We often get asked what information a member of staff should send to a student who may be at risk, to let the student know about emergency and out-of-hours crisis support. As university counselling teams are not 24/7 services, it is vital all universities provide clear information on their website about how a student can access crisis support.
Below is an example of the kind of information that works for these purposes.
This information can be tailored to include the details of local services. However, remember your institution is likely to have distance learners, or students outside term-time, who require support in other parts of the country, so make sure that the information works well for these students too.
We recommend all universities publish information like this on a webpage with a memorable shortened URL/web address (e.g., to enable all staff to find it easily when they need to direct a student to it.
You can also 'cut and paste' this information and give a print-out, or email it, to an individual student. In our training sessions, we explore in more detail how to have these conversations with a student you are concerned about.
Sample text for university websites:
If you are a student who needs help right now:
Our university counselling & mental health support team is not an emergency service and not a 24/7 service. We offer appointments as quickly as we can to students who register with our team, but there is generally a waiting time to see us.
If you are a student who is concerned that you might harm yourself, you need to contact an emergency or crisis support service instead.
Below are details of the main emergency and crisis support services. Unless it says otherwise, these are open 24 hours a day, every day:
999 – You can always telephone 999 in an emergency.
Hospital – You can make your way to any hospital which has an Accident and Emergency (A&E) Department. It might help to ask someone to accompany you. This webpage will help you find your nearest hospital.
Samaritans – You can telephone Samaritans on 116 123 or send an email (email@example.com). If you need a response immediately, it's best to call on the phone. This number is free to call, and you don’t have to be suicidal to call. Find out here whether you live near a Samaritans branch which you can visit to talk, face-to-face.
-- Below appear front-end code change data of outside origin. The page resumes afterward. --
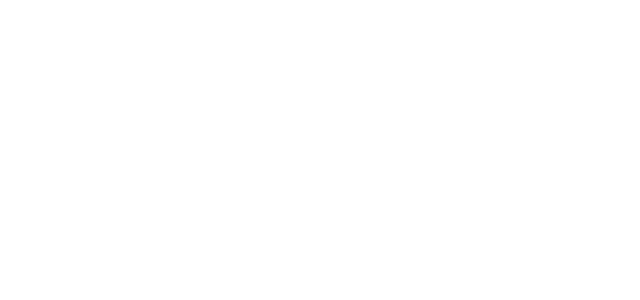
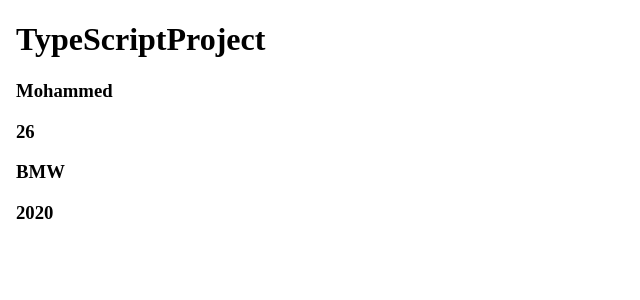
Before and after one commit to mohammedelmostafa/Type-Script-Project, an Angular app: page / in a window 1280 px wide. Shown: the top 300 px of the page, without its empty margins (0-640 px from the left). Built offline with nearby package versions, Linux system fonts and the light colour scheme.

Commit message:
Inhertence with Fixed Error

```diff
--- a/src/app/app.component.html
+++ b/src/app/app.component.html
@@ -9,9 +9,9 @@
 </head>
 <body>
 <h1>{{title}}</h1>
-
+<h3>{{Mohammed.FullName}}</h3>
+<h3>{{Mohammed.Age}}</h3>
 <h3>{{bmw.name}}</h3>
-<h3>{{bmw.model}}</h>
-
+<h3>{{bmw.model}}</h3>
 </body>
 </html>
--- a/src/app/app.component.ts
+++ b/src/app/app.component.ts
@@ -17,8 +17,10 @@
     this.bmw= new Cars("BMW",2020)
     this.Mohammed =new empolyee("Mohammed",26)
 
-    console.log("name is"+this.bmw.name)
-    console.log("Model is"+this.bmw.model)
+    console.log("name is"+this.bmw.name);
+    console.log("Model is"+this.bmw.model);
+    console.log("Model is"+this.Mohammed.FullName);
+    console.log("Model is"+this.Mohammed.Age);
   }
 
 }
```
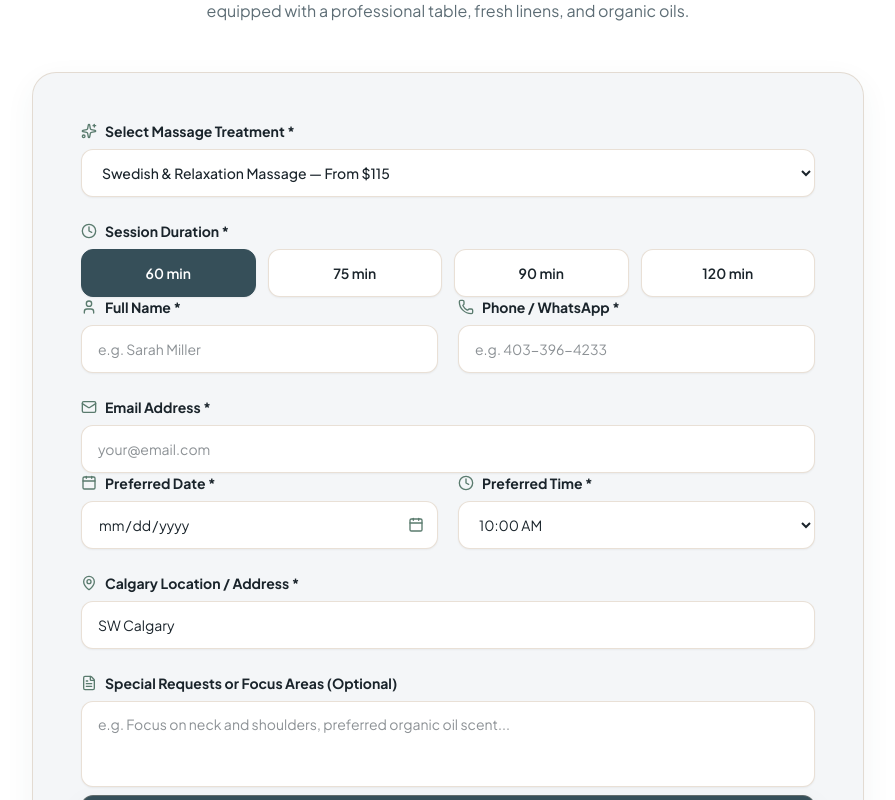
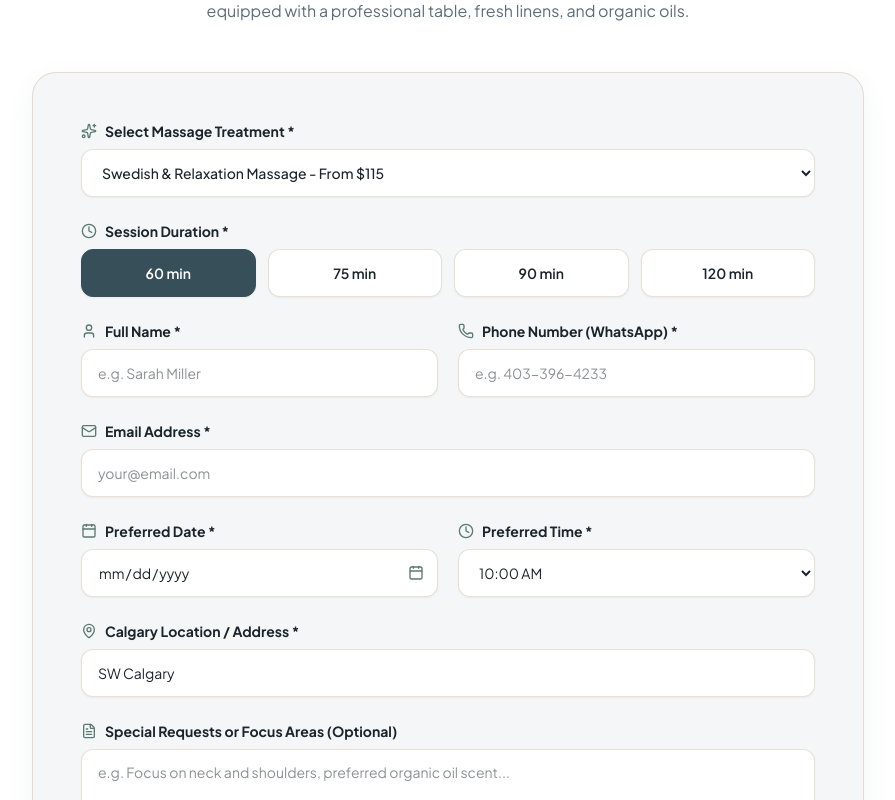
Before and after one commit to efrend721/francis-mobile-massage, a React (Vite) app: page / in a window 1280 px wide. Shown: the part 3980-4780 px from the top of the page, without its empty margins (192-1087 px from the left). Built offline with nearby package versions, Linux system fonts and the light colour scheme; a web font is replaced by a local one.

Commit message:
refactor(booking-form): unify form into single symmetrical CSS grid layout

```diff
--- a/src/components/BookingForm.tsx
+++ b/src/components/BookingForm.tsx
@@ -104,14 +104,9 @@ export const BookingForm: React.FC<BookingFormProps> = ({ preselectedServiceId }
         ) : (
           <form
             onSubmit={handleSubmit}
-            className="bg-pearl p-6 sm:p-10 lg:p-12 rounded-3xl border border-oak/40 shadow-spa-card space-y-5 sm:space-y-6 w-full max-w-full overflow-hidden"
+            className="bg-pearl p-6 sm:p-10 lg:p-12 rounded-3xl border border-oak/40 shadow-spa-card grid grid-cols-1 sm:grid-cols-2 gap-x-5 gap-y-5 sm:gap-y-6 w-full max-w-full overflow-hidden"
           >
-            {/* 1. Treatment & Duration */}
-            <fieldset className="border-none p-0 m-0 w-full min-w-0">
-              <legend className="sr-only">Service and Duration Selection</legend>
-
-              <div className="grid grid-cols-1 sm:grid-cols-2 gap-x-5 gap-y-5 sm:gap-y-6 w-full min-w-0">
-                {/* Service Dropdown */}
+            {/* 1. Service Dropdown */}
             <div className="flex flex-col gap-1.5 sm:gap-2 w-full min-w-0 sm:col-span-2">
               <label
                 htmlFor="booking-service-select"
@@ -129,13 +124,13 @@ export const BookingForm: React.FC<BookingFormProps> = ({ preselectedServiceId }
               >
                 {SERVICES_DATA.map((srv) => (
                   <option key={srv.id} value={srv.id}>
-                        {srv.title} — {srv.pricing}
+                    {srv.title} - {srv.pricing}
                   </option>
                 ))}
               </select>
             </div>
 
-                {/* Session Duration Selector */}
+            {/* 2. Session Duration Selector */}
             <div className="flex flex-col gap-1.5 sm:gap-2 w-full min-w-0 sm:col-span-2" role="group" aria-labelledby="booking-duration-label">
               <span
                 id="booking-duration-label"
@@ -163,15 +158,8 @@ export const BookingForm: React.FC<BookingFormProps> = ({ preselectedServiceId }
                 ))}
               </div>
             </div>
-              </div>
-            </fieldset>
 
-            {/* 2. Personal & Contact Information */}
-            <fieldset className="border-none p-0 m-0 w-full min-w-0">
-              <legend className="sr-only">Client Contact Information</legend>
-
-              <div className="grid grid-cols-1 sm:grid-cols-2 gap-x-5 gap-y-5 sm:gap-y-6 w-full min-w-0">
-                {/* Full Name */}
+            {/* 3. Full Name */}
             <div className="flex flex-col gap-1.5 sm:gap-2 w-full min-w-0 sm:col-span-1">
               <label
                 htmlFor="booking-fullname"
@@ -193,14 +181,14 @@ export const BookingForm: React.FC<BookingFormProps> = ({ preselectedServiceId }
               />
             </div>
 
-                {/* Phone / WhatsApp */}
+            {/* 4. Phone Number / WhatsApp */}
             <div className="flex flex-col gap-1.5 sm:gap-2 w-full min-w-0 sm:col-span-1">
               <label
                 htmlFor="booking-phone"
                 className="text-xs sm:text-sm font-bold text-charcoal flex items-center gap-2 select-none"
               >
                 <Phone className="w-4 h-4 text-botanical shrink-0" />
-                    <span>Phone / WhatsApp *</span>
+                <span>Phone Number (WhatsApp) *</span>
               </label>
               <input
                 type="tel"
@@ -215,7 +203,7 @@ export const BookingForm: React.FC<BookingFormProps> = ({ preselectedServiceId }
               />
             </div>
 
-                {/* Email Address */}
+            {/* 5. Email Address */}
             <div className="flex flex-col gap-1.5 sm:gap-2 w-full min-w-0 sm:col-span-2">
               <label
                 htmlFor="booking-email"
@@ -236,15 +224,8 @@ export const BookingForm: React.FC<BookingFormProps> = ({ preselectedServiceId }
                 className="w-full min-w-0 max-w-full bg-card-white border border-oak/40 rounded-xl px-4 h-12 text-sm text-charcoal focus:ring-2 focus:ring-nordic-mist focus:outline-none transition-all shadow-xs box-border"
               />
             </div>
-              </div>
-            </fieldset>
 
-            {/* 3. Appointment Time & Location */}
-            <fieldset className="border-none p-0 m-0 w-full min-w-0">
-              <legend className="sr-only">Appointment Schedule and Calgary Location</legend>
-
-              <div className="grid grid-cols-1 sm:grid-cols-2 gap-x-5 gap-y-5 sm:gap-y-6 w-full min-w-0">
-                {/* Preferred Date */}
+            {/* 6. Preferred Date */}
             <div className="flex flex-col gap-1.5 sm:gap-2 w-full min-w-0 sm:col-span-1">
               <label
                 htmlFor="booking-date"
@@ -274,7 +255,7 @@ export const BookingForm: React.FC<BookingFormProps> = ({ preselectedServiceId }
               </div>
             </div>
 
-                {/* Preferred Time */}
+            {/* 7. Preferred Time */}
             <div className="flex flex-col gap-1.5 sm:gap-2 w-full min-w-0 sm:col-span-1">
               <label
                 htmlFor="booking-time"
@@ -299,7 +280,7 @@ export const BookingForm: React.FC<BookingFormProps> = ({ preselectedServiceId }
               </select>
             </div>
 
-                {/* Calgary Address / Quadrant */}
+            {/* 8. Calgary Address / Quadrant */}
             <div className="flex flex-col gap-1.5 sm:gap-2 w-full min-w-0 sm:col-span-2">
               <label
                 htmlFor="booking-address"
@@ -321,7 +302,7 @@ export const BookingForm: React.FC<BookingFormProps> = ({ preselectedServiceId }
               />
             </div>
 
-                {/* Special Requests / Notes */}
+            {/* 9. Special Requests / Notes */}
             <div className="flex flex-col gap-1.5 sm:gap-2 w-full min-w-0 sm:col-span-2">
               <label
                 htmlFor="booking-notes"
@@ -340,11 +321,9 @@ export const BookingForm: React.FC<BookingFormProps> = ({ preselectedServiceId }
                 className="w-full min-w-0 max-w-full bg-card-white border border-oak/40 rounded-xl px-4 py-3 text-sm text-charcoal focus:ring-2 focus:ring-nordic-mist focus:outline-none transition-all shadow-xs resize-none box-border"
               />
             </div>
-              </div>
-            </fieldset>
 
-            {/* Submit Button */}
-            <div className="pt-2 w-full min-w-0">
+            {/* 10. Submit Button */}
+            <div className="pt-2 w-full min-w-0 sm:col-span-2">
               <button
                 type="submit"
                 id="booking-submit-btn"
```
Lines whose indentation alone changed are shown as unchanged.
Your GP/medical practice – Contact the medical practice at which you are registered and ask for an urgent appointment.
Local crisis support service – You can also find local crisis support services on this site. If a health professional has already given you a Crisis Line number, call it.
Security – If you are on campus, your university may have a Security team that you can contact.
Your hall of residence – If you are in a hall of residence right now, you may have been given details of how to contact a duty member of staff out-of-hours.
Nightline – Your students’ union or university may support a nightline service - a student-run listening service which may in term-time during the evening or overnight. Find out whether your university is covered by a nightline here.
Please do not forget the importance of talking to someone you trust. Let family or friends know what's going on for you. They may be able to offer support and help keep you safe.
There's no right or wrong way to talk about suicidal feelings – starting the conversation is what's important.